The key to winning in the new global economy is not isolation and retrenchment. It involves smart investments in education and retraining, providing the workers who are necessary for a high-tech future where people will program, manage and maintain the robots that will provide much of the labor in our new century of manufacturing.
The bad news is that the president’s anti-trade rhetoric and his 20th century-style imposition of tariffs have needlessly suppressed the markets. A path to rework NAFTA — or whatever these deals will now be called — was open without wielding a sledgehammer.
And while we welcome the deals, they are not very different and, in some respects, less desirable, than the agreement they would replace.
Under the Mexican deal, 75 percent of the value of vehicles exported to the United States would have to come from North American-made parts, up from the current 62.5 percent. This will mean an added challenge in building these cars, adding cost and reducing competitiveness globally. The intent is to force more of the parts to be manufactured on the continent, but it is unclear that positive outweighs the negative.

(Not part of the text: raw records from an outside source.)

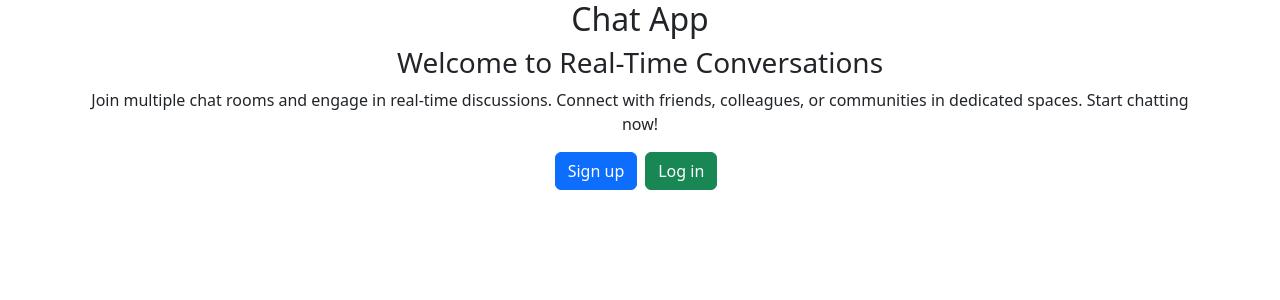
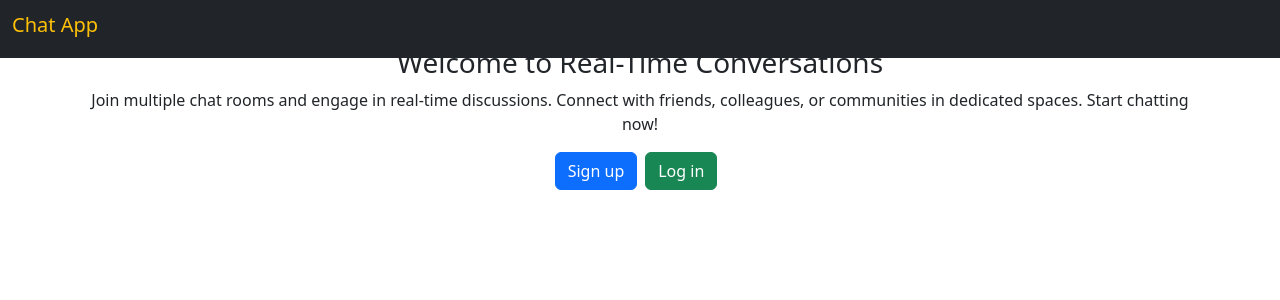
Before and after one commit to Mohit-d13/REAL-TIME-CHAT-SERVER, a Django app: template Chat_app/core/templates/core/index.html in a window 1280 px wide. Shown: the top 300 px of the page. Run offline with Django 3.2, Linux system fonts and the light colour scheme; the template is opened without the code that fills it, so the values that code supplies are empty.

Commit message:
Parent page for all pages

```diff
--- a/Chat_app/core/templates/core/base.html
+++ b/Chat_app/core/templates/core/base.html
@@ -10,9 +10,9 @@
     <link href="{% static 'css/style.css' %}" rel="stylesheet">
   </head>
   <body>
-    <nav class="navbar navbar-expand-lg navbar-dark fixed-top">
+    <nav class="navbar navbar-expand-lg navbar-dark bg-dark fixed-top">
         <div class="container-fluid">
-          <a class="navbar-brand h1" href="{% url 'core:index' %}">Chat App</a>
+          <a class="navbar-brand link-warning h1" href="{% url 'core:index' %}">Chat App</a>
           <button class="navbar-toggler" type="button" data-bs-toggle="collapse" data-bs-target="#navbarNavDropdown" aria-controls="navbarNavDropdown" aria-expanded="false" aria-label="Toggle navigation">
             <span class="navbar-toggler-icon"></span>
           </button>
```
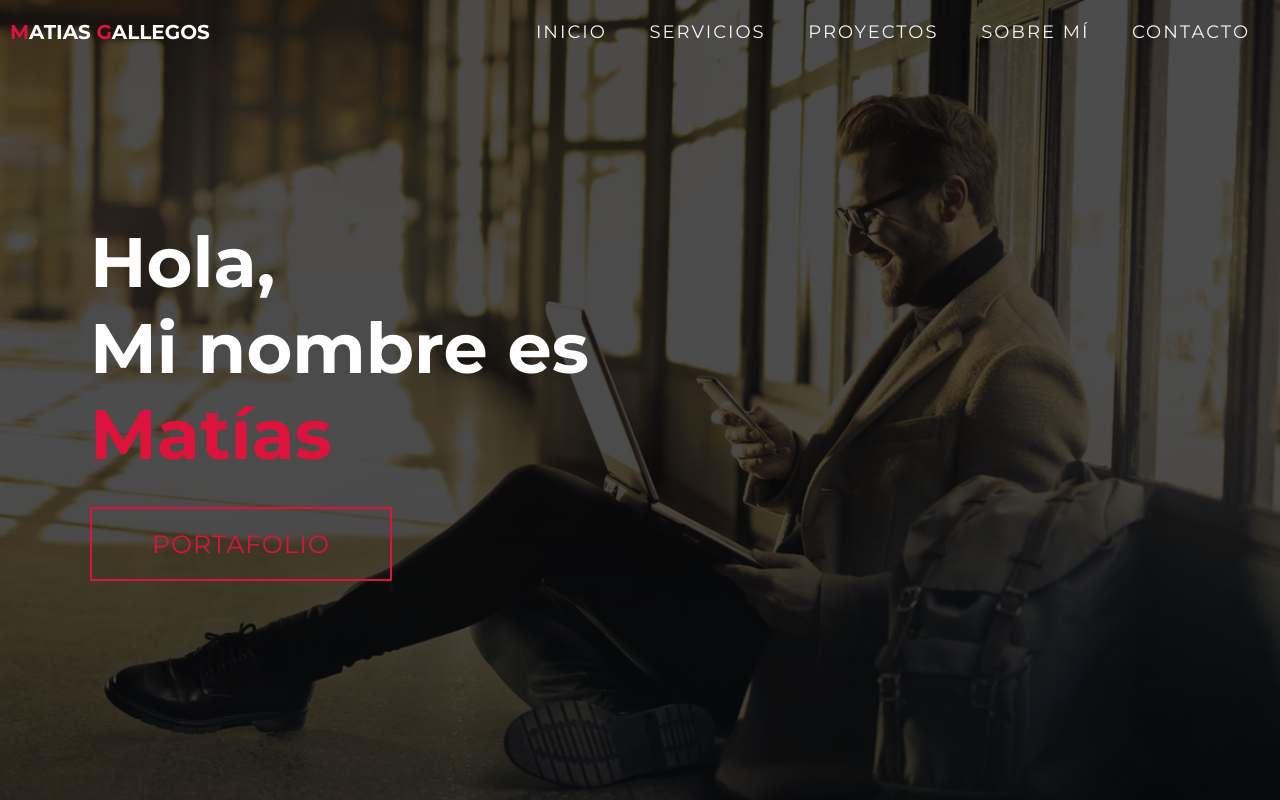
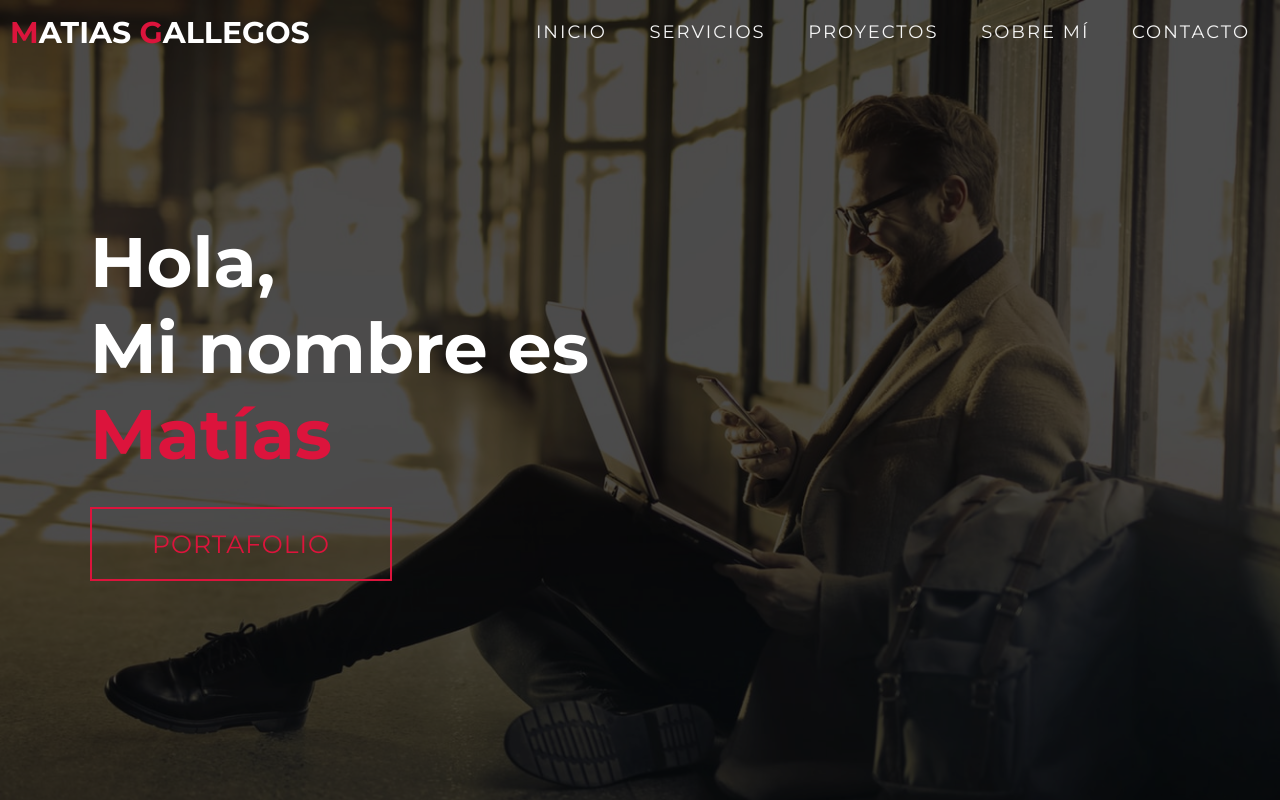
Before and after one commit to GallegosMatias/freelance-portfolio, a plain HTML site: page index.html in a window 1280 px wide. Shown: the top 800 px of the page. Drawn offline with Linux system fonts and the light colour scheme.

Commit message:
Some Details

```diff
--- a/styles.css
+++ b/styles.css
@@ -694,6 +694,10 @@ p {
     font-size: 5.5rem;
     }
 
+  .brand h1 {
+    font-size: 2.8rem;
+  }
+
   /* Hero */
   #hero h1 {
     font-size: 7rem;
@@ -809,6 +813,10 @@ p {
 
 /* Media Query For Desktop */
 @media only screen and (min-width:1200px) {
+  .brand h1 {
+    font-size: 3rem;
+  }
+
   .hamburger {
     display: none;
   }
```
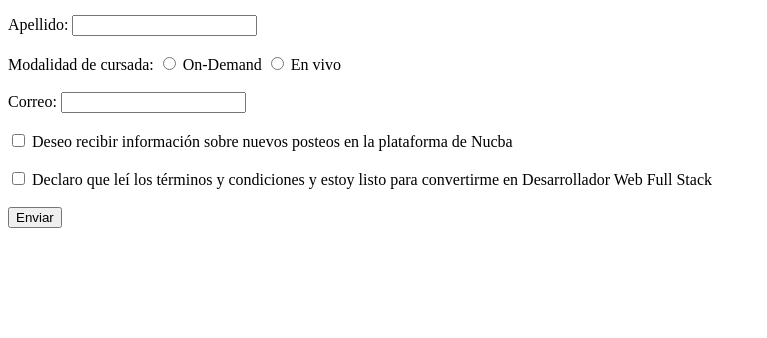
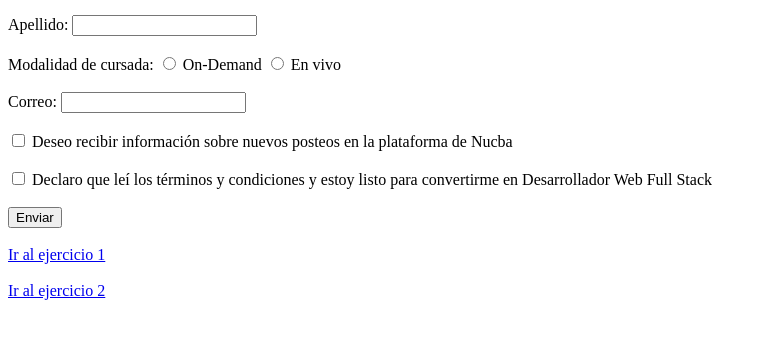
Before and after one commit to GiselaNSosa/Entrega1, a plain HTML site: page FormRegistro.html in a window 1280 px wide. Shown: the part 104-442 px from the top of the page, without its empty margins (0-767 px from the left). Drawn offline with Linux system fonts and the light colour scheme.

Commit message:
botones de redireccion

```diff
--- a/FormRegistro.html
+++ b/FormRegistro.html
@@ -53,5 +53,13 @@
     <br>
     <br>
     <button> Enviar </button>
+    <br>
+    <br>
  </body>
+ <footer>
+  <a href="./index.html">Ir al ejercicio 1</a>
+    <br>
+    <br>
+  <a href="./Listaanidada.html">Ir al ejercicio 2</a>
+</footer>
 </html>
```
Also changed, not shown: Listaanidada.html (+7 -0 lines), index.html (renamed from cvmessi.html, +7 -2 lines).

Car plants in Mexico will have to pay wages of $16 per hour on at least 40 percent of their output, or face a 2.5 percent tariff. This could both serve workers in Mexico by driving up wages and keep some work in the U.S. because the labor cost gap will be lessened somewhat. But cars will be more expensive.
As far as the Canadian deal, it provides some added protection for U.S. farmers, with Canada agreeing to end quotas and price controls on some dairy products. A new tax is intended to discourage Canadian dairy producers from undercutting prices in the United States. But this is largely tinkering on margins, seemingly achievable without the accompanying Trump brinksmanship.
Reportedly, technology driven updates are in the agreements on telecommunications, digital trade and intellectual property protection.
Importantly, the agreements, in trilateral language, maintain dispute resolution mechanisms and extend the pacts for 16 years to provide stability, with a review every six years.
Oddly, the Trump tariffs of 25 percent on steel and 10 percent on aluminum imports remain in effect for Canada. They should be lifted. It’s surprising Canadian Prime Minister Justin Trudeau signed off with the tariffs still in place.
Congress should give its approval. Expect Democrats, in particular, to complain it did not go far enough to protect American jobs. It was encouraging that Senate Minority Leader Chuck Schumer, D-N.Y., had kind words.
“As someone who voted against NAFTA and opposed it for many years, I knew it needed fixing. The president deserves praise for taking large steps to improve it,” he said.
Congressional Republicans should certainly return to their free market roots, which they abandoned to placate Trump’s isolationist tendencies, and OK the new deals.